If it is then we’ll need to check if it makes sense to minify the current request. This is extremely important, we do not wish to minify the content editor or any Sitecore modules. For your solution it might make sense to adjust these rules.

The HttpRequestProcessor is then added in web.config to the httpRequestBegin pipeline as the last processor

The custom Stream called MinifiedStream wraps the Response.Stream.Filter in the property _sink.

Each time something is written to the stream it gets appended to a StringBuilder. This is done until the end tag </html> appears and then the html is minified and written to the underlying stream.

Well what if the end tag </html> never occurs? Well then nothing is written to the underlying stream thus resulting in an empty response. This “trick” is only for minifying whole pages of markup and not bits and pieces of a page. This is why the check ShouldMinify is extremely important.

Well how about performance then? I introduced this system on the site and it did not result in any performance decrease at all. I did not try to benchmark the actual minification process.

Did google Page Speed like it then? Yes indeed, the site front page went from the score 90/100 to 95/100. Then a week after Google changed Page Speed and the scoring system so now it is down on 91/100 which is also quite okay.

A small warning , minifying the markup removes all xml comments which means that it is not possible to do conditional commenting for detecting browser. This has to be done in Javascript instead.

I will add a project containing the code for this if requested, just write a comment.

Anders Laub

Anders Laub Christoffersen

Anders has been working with Sitecore for over a decade and has in this time been the lead developer and architect on several large scale enterprise solutions all around the world. Anders has been nominated a Sitecore Technical MVP three years in a row for 2014, 2015 and 2016. Anders is now working as a Sr. Solutions Architect at Sitecore in Copenhagen.

5 thoughts on “Minify html in Sitecore

  1. You may want to update the Write method to the following:

    public override void Write(byte[] buffer, int offset, int count)
    var strBuffer = Encoding.UTF8.GetString(buffer, offset, count);
    var eof = new Regex(“”, RegexOptions.IgnoreCase);

    var html = _responseHtml.ToString();

    if (eof.IsMatch(strBuffer))
    html = MinifyHtml.Minify(html);

    var data = Encoding.UTF8.GetBytes(html);
    _sink.Write(data, 0, data.Length);

    We found that a Sitecore generated RSS feed pass the ShouldMinify test because text/html is sent as a header. It then attempts to minify the RSS XML and completely removes all content, returning a response of blank.

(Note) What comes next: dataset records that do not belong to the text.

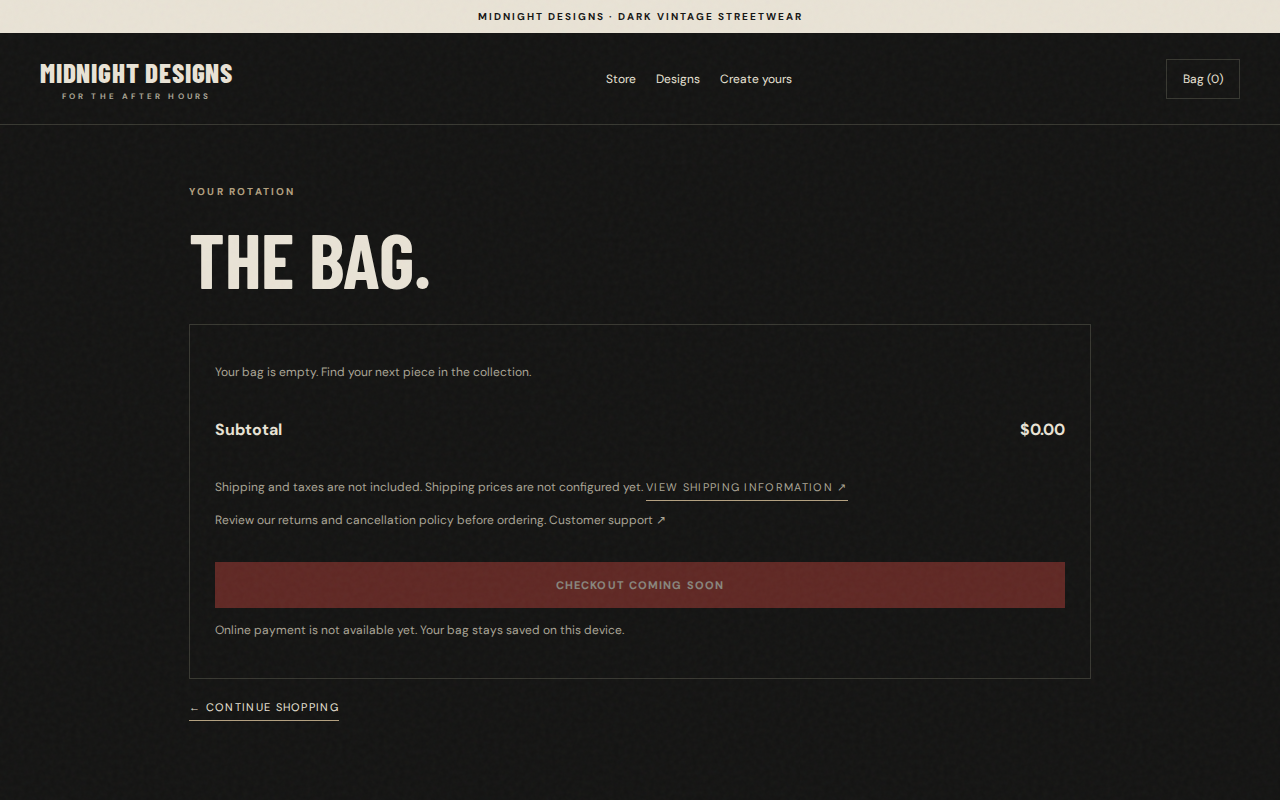
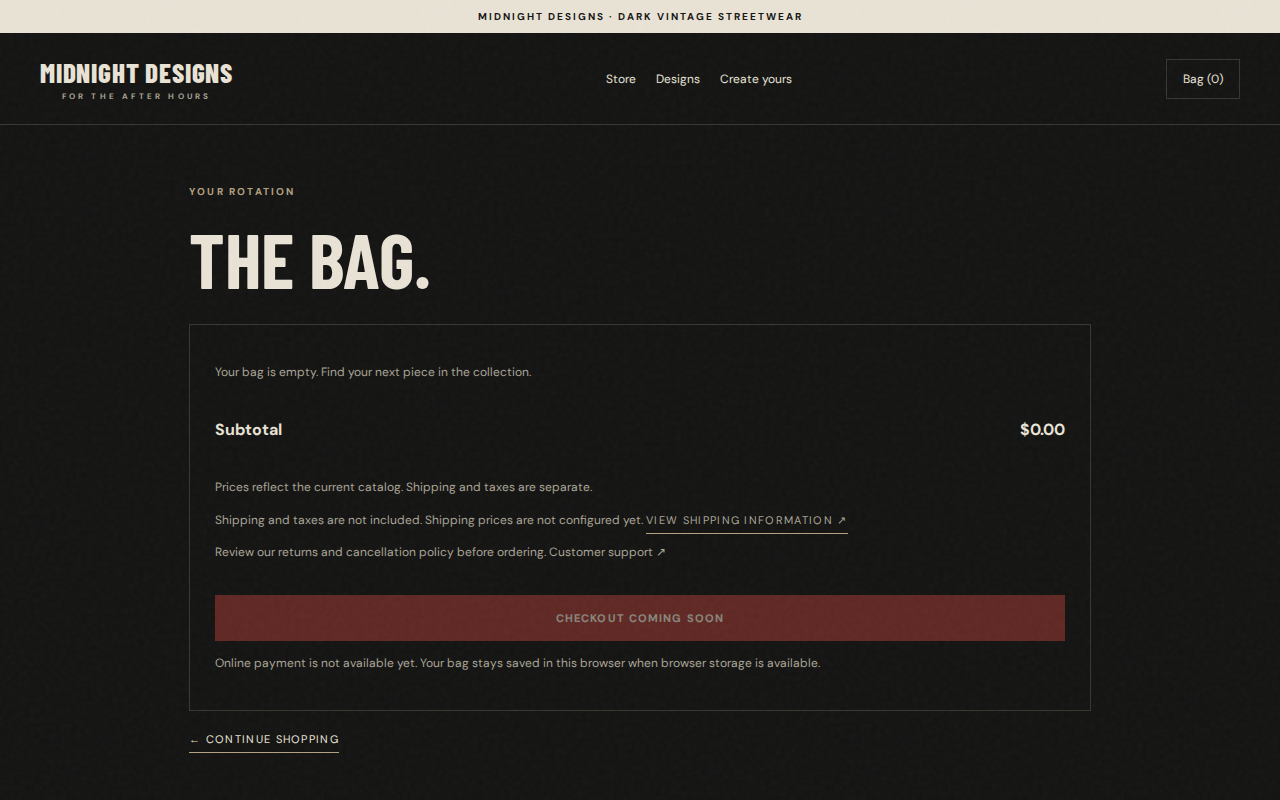
Improve mobile shopping readability and touch controls (#26)
* Improve mobile shopping typography, navigation, controls and image fit

* Refresh page previews after mobile shopping improvements

---------

Changed region(s): [[0.1562, 0.6875, 0.8438, 0.8438], [0.1562, 0.5938, 0.6562, 0.6562], [0.1562, 0.875, 0.2812, 0.9375]]

diff --git a/styles.css b/styles.css
@@ -16,3 +16,42 @@
 
 /* Keep the selected product option readable on its dark background. */
 .variant-button[aria-pressed=true]{color:var(--white)}
+
+/* Mobile shopping: readable copy, visible navigation and comfortable touch targets. */
+@media(max-width:800px){
+ .nav{padding:16px 20px;gap:12px}.nav .brand{font-size:23px}.nav .brand small{font-size:9px;letter-spacing:.25em}
+ .nav .pill{min-height:44px;display:inline-flex;align-items:center;font-size:14px;padding:10px 14px}
+ .nav .links{order:3;display:flex;width:100%;gap:8px;flex-wrap:nowrap;justify-content:stretch;font-size:14px}
+ .nav .links a,.nav .links a:last-child{display:flex;align-items:center;justify-content:center;flex:1;min-width:0;min-height:48px;padding:10px 6px;border:1px solid var(--line);background:var(--panel);text-align:center}
+ .section{padding:40px 20px}.wrap{padding:28px 20px;gap:28px}.cart-wrap{padding:40px 20px}
+ body .notice,body .catalog-status,body .photo-caption{font-size:14px;line-height:1.75}
+ body .info p,body .hero p,body .story p,body .product-spec-section p,body .product-spec-section li,body #availableOptions p{font-size:16px;line-height:1.75}
+ body label,body .info label{font-size:14px}body input:not([type=range]):not([type=color]),body select,body textarea{font-size:16px;min-height:48px}
+ body .btn,body .studio .btn,body .map-controls .btn{min-height:48px;font-size:13px;padding:14px 18px;line-height:1.4}
+ body .text-link{display:inline-flex;align-items:center;min-height:44px;font-size:13px;line-height:1.6;padding:8px 0;max-width:100%}
+ body .price{font-size:18px}.product-body h3{font-size:18px;line-height:1.5}.product-meta{flex-wrap:wrap}
+ .filters{gap:12px}.filters input{flex-basis:100%;min-width:0}.filters select{flex:1;min-width:0}
+ body .info h1{font-size:clamp(34px,8vw,48px);overflow-wrap:anywhere}
+ body h1.page-title{font-size:clamp(42px,10vw,60px);line-height:1.05;overflow-wrap:anywhere}
+ body .hero h1{font-size:clamp(58px,17vw,88px)}.hero-copy{padding:45px 20px 32px}.hero-art{margin:0 20px 30px;min-height:340px}
+ .hero-product{height:340px;max-height:65svh}.hero-art:before,.hero-art:after{max-width:90%}
+ .visual{max-width:100%;max-height:70svh}.visual img{max-width:100%;object-fit:contain}
+ .visual.is-artwork-detail img{max-width:none}
+ body .photo-filters button,body .variant-button{min-height:48px;font-size:14px;padding:12px 14px}
+ body .photo-enlarge{min-height:48px;font-size:14px;padding:12px 0}
+ body .photo-thumbnail span{font-size:12px;line-height:1.5}.gallery{padding-bottom:8px}
+ .footer{padding:28px 20px;flex-wrap:wrap;font-size:12px;line-height:1.7;gap:12px 20px}
+ .footer a{min-height:44px;display:inline-flex;align-items:center}
+ .item{grid-template-columns:70px minmax(0,1fr);gap:14px;align-items:start}.item>div:last-child{grid-column:2;display:flex;align-items:center;gap:18px;flex-wrap:wrap}
+ .item img{width:70px;height:90px}.item small{font-size:14px;line-height:1.6}.item b{font-size:16px;line-height:1.5}
+ .item button{font-size:14px;min-height:44px;padding:10px 8px}.item input{width:76px}.row{gap:20px;flex-wrap:wrap}
+ .size-guide summary,body .advanced-tools summary{min-height:44px;padding:12px 0;line-height:1.6;font-size:16px}
+}
+@media(max-width:600px){
+ .grid{grid-template-columns:1fr}.hero-actions .btn{width:100%}.nav .brand{font-size:21px}
+ .nav .links{font-size:13px}.nav .links a{padding-inline:4px}.filters select{flex-basis:100%}
+ .cart-wrap .panel{padding:18px}.product-image{max-height:65svh}
+ .footer{flex-direction:column;align-items:flex-start}.footer a{width:100%}
+}
+
+@media(max-width:800px){body #clothingGrid .btn{font-size:13px;min-height:48px}body .studio input:not([type=range]):not([type=color]),body .studio select,body .studio textarea{font-size:16px}}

Checking for the ending HTML tag and only minifying in that scenario ensures only full HTML pages are put through the minification process.

    • Hi John,

      Thanks for your comment and feedback.

      I already wrote in the post that if < / html > never occur then the minified stream is never flushed to the underlying response stream.

      The correct solution could also be to update the ShouldMinify check so it skips these solution specific scenarios where you do not want minification.

      A check on current context device could perhaps be sufficient for RSS depending on how the feed is implemented.

      A check on empty string as you suggest can also do the trick but then the RSS feed will be minified as well right? This should be just fine I guess.


  2. The downside with minifying the whole page is that you don’t take advantage of Sitecore output caching. Why not put the minifying code somewhere in the rendering pipelines?

    • The html cache is still running, the html is just not minified in the cache, this is done per request.

      The reason for this is that you want the full page output to be minified, not just each rendering output which is what is stored in the html cache.

      If you have a suggestion on how to hook into the rendering pipelines and achieve full page minification easily I would like to see it. I am definitely not saying it cannot be done.

Leave a Reply

Your email address will not be published. Required fields are marked *